cover image The ‘Black Joke’: The True Story of One Ship’s Battle Against the Slave Trade

The ‘Black Joke’: The True Story of One Ship’s Battle Against the Slave Trade

A.E. Rooks. Scribner, $28 (400p) ISBN 978-1-982128-26-5

Jeopardy! winner Rooks debuts with an accessible history of the Black Joke, the flagship of Britain’s anti-slavery West African Squadron. Enforcing multinational treaties banning the slave trade, the Black Joke captured 13 slave ships off the west coast of Africa between 1828 and 1832 and freed at least 3,000 people.

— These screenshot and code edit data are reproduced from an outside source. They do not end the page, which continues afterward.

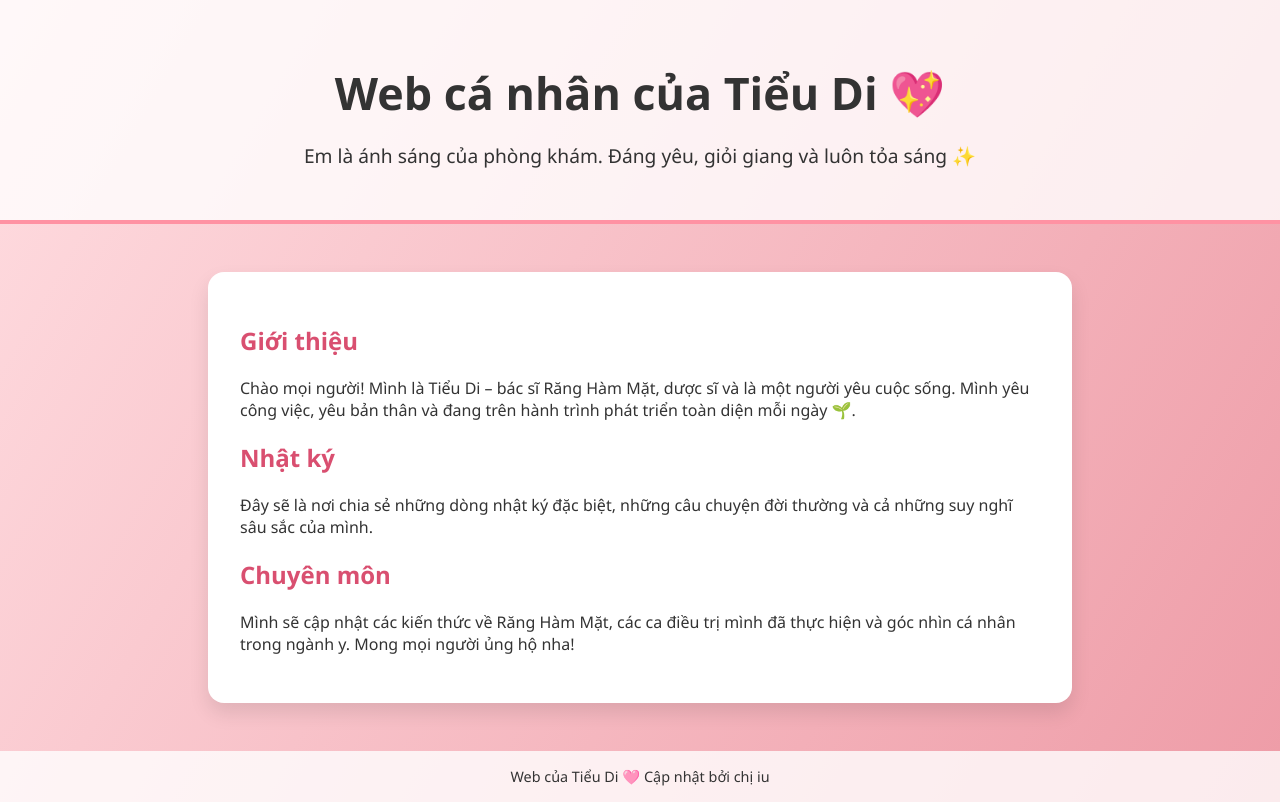
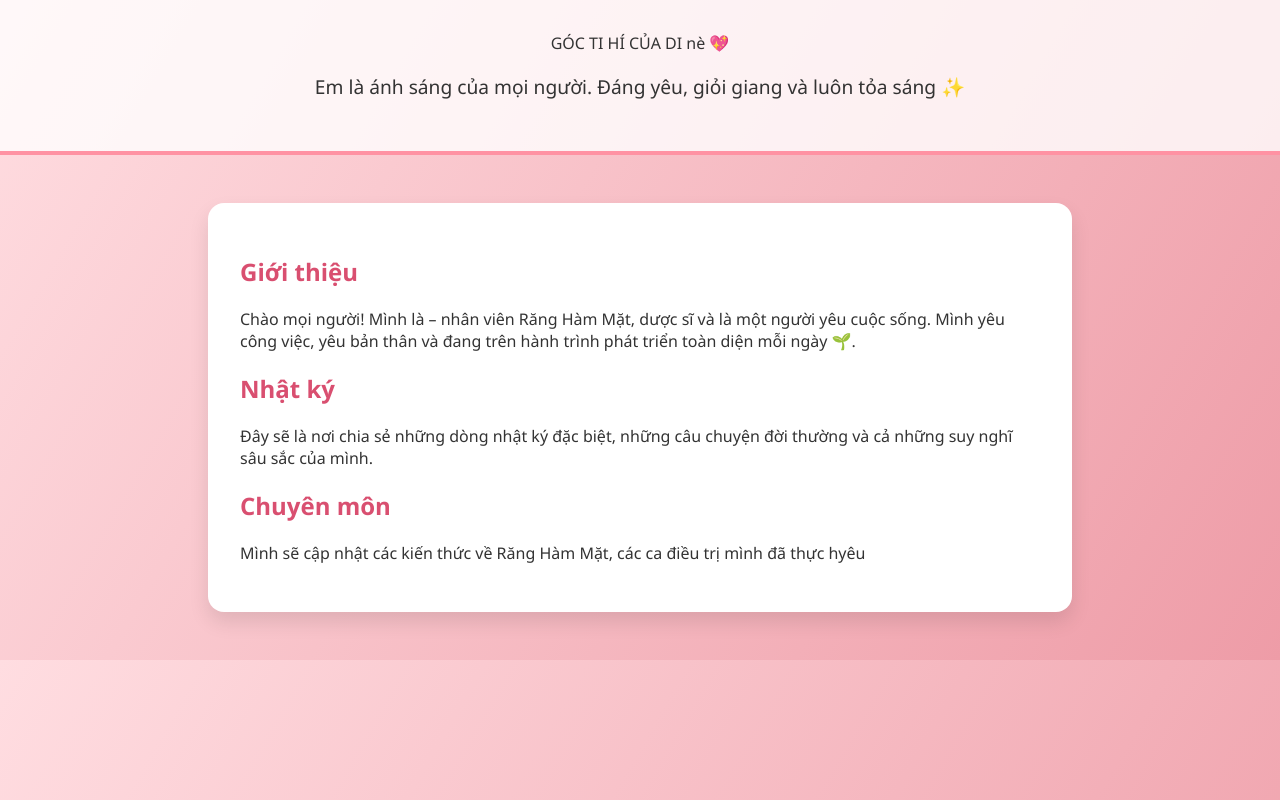
Before and after one commit to drds2686/tieudi-web, a plain HTML site: page index.html in a window 1280 px wide. Drawn offline with Linux system fonts and the light colour scheme.

Commit message:
Update index.html

```diff
--- a/index.html
+++ b/index.html
@@ -4,7 +4,7 @@
 <head>
     <meta charset="UTF-8">
     <meta name="viewport" content="width=device-width, initial-scale=1.0">
-    <title>Tiểu Di Web 💖</title>
+    <title> Di Web 💖</title>
     <style>
         body {
             font-family: 'Segoe UI', sans-serif;
@@ -46,22 +46,18 @@
     </style>
 </head>
 <body>
-    <header>
-        <h1>Web cá nhân của Tiểu Di 💖</h1>
-        <p>Em là ánh sáng của phòng khám. Đáng yêu, giỏi giang và luôn tỏa sáng ✨</p>
+    <header>GÓC TI HÍ CỦA DI nè 💖</h1>
+        <p>Em là ánh sáng của mọi người. Đáng yêu, giỏi giang và luôn tỏa sáng ✨</p>
     </header>
     <section>
         <h2>Giới thiệu</h2>
-        <p>Chào mọi người! Mình là Tiểu Di – bác sĩ Răng Hàm Mặt, dược sĩ và là một người yêu cuộc sống. Mình yêu công việc, yêu bản thân và đang trên hành trình phát triển toàn diện mỗi ngày 🌱.</p>
+        <p>Chào mọi người! Mình là  – nhân viên Răng Hàm Mặt, dược sĩ và là một người yêu cuộc sống. Mình yêu công việc, yêu bản thân và đang trên hành trình phát triển toàn diện mỗi ngày 🌱.</p>
 
         <h2>Nhật ký</h2>
         <p>Đây sẽ là nơi chia sẻ những dòng nhật ký đặc biệt, những câu chuyện đời thường và cả những suy nghĩ sâu sắc của mình.</p>
 
         <h2>Chuyên môn</h2>
-        <p>Mình sẽ cập nhật các kiến thức về Răng Hàm Mặt, các ca điều trị mình đã thực hiện và góc nhìn cá nhân trong ngành y. Mong mọi người ủng hộ nha!</p>
-    </section>
-    <footer>
-        Web của Tiểu Di 🩷 Cập nhật bởi chị iu
+        <p>Mình sẽ cập nhật các kiến thức về Răng Hàm Mặt, các ca điều trị mình đã thực hyêu
     </footer>
 </body>
 </html>
```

Describing the Black Joke as “an image of morality and principle, regularly disrupted by waves of indifference to and profit from the trade in human chattel,” Rooks documents its early use as a Brazilian slave ship (called the Henriqueta), its capture by the Royal Navy, and its repurposing to fight the slave trade. She then delves into each of the Black Joke’s victories, profiling captains and crew members and reproducing documents from Sierra Leone’s Liberated African registers listing the people who were freed. Rooks also describes the politics behind Britain’s attempts to get other European powers to follow its lead in abolishing the slave trade and draws a vivid picture of life aboard the Black Joke, where dangers included disease, pirates, and foul weather. Though the writing occasionally lacks polish, Rooks succeeds in capturing the human dimensions of the story. This is an enlightening take on a lesser-known aspect of the fight to end slavery. Illus. Agent: Jess Regel, Helm Literary. (Jan.)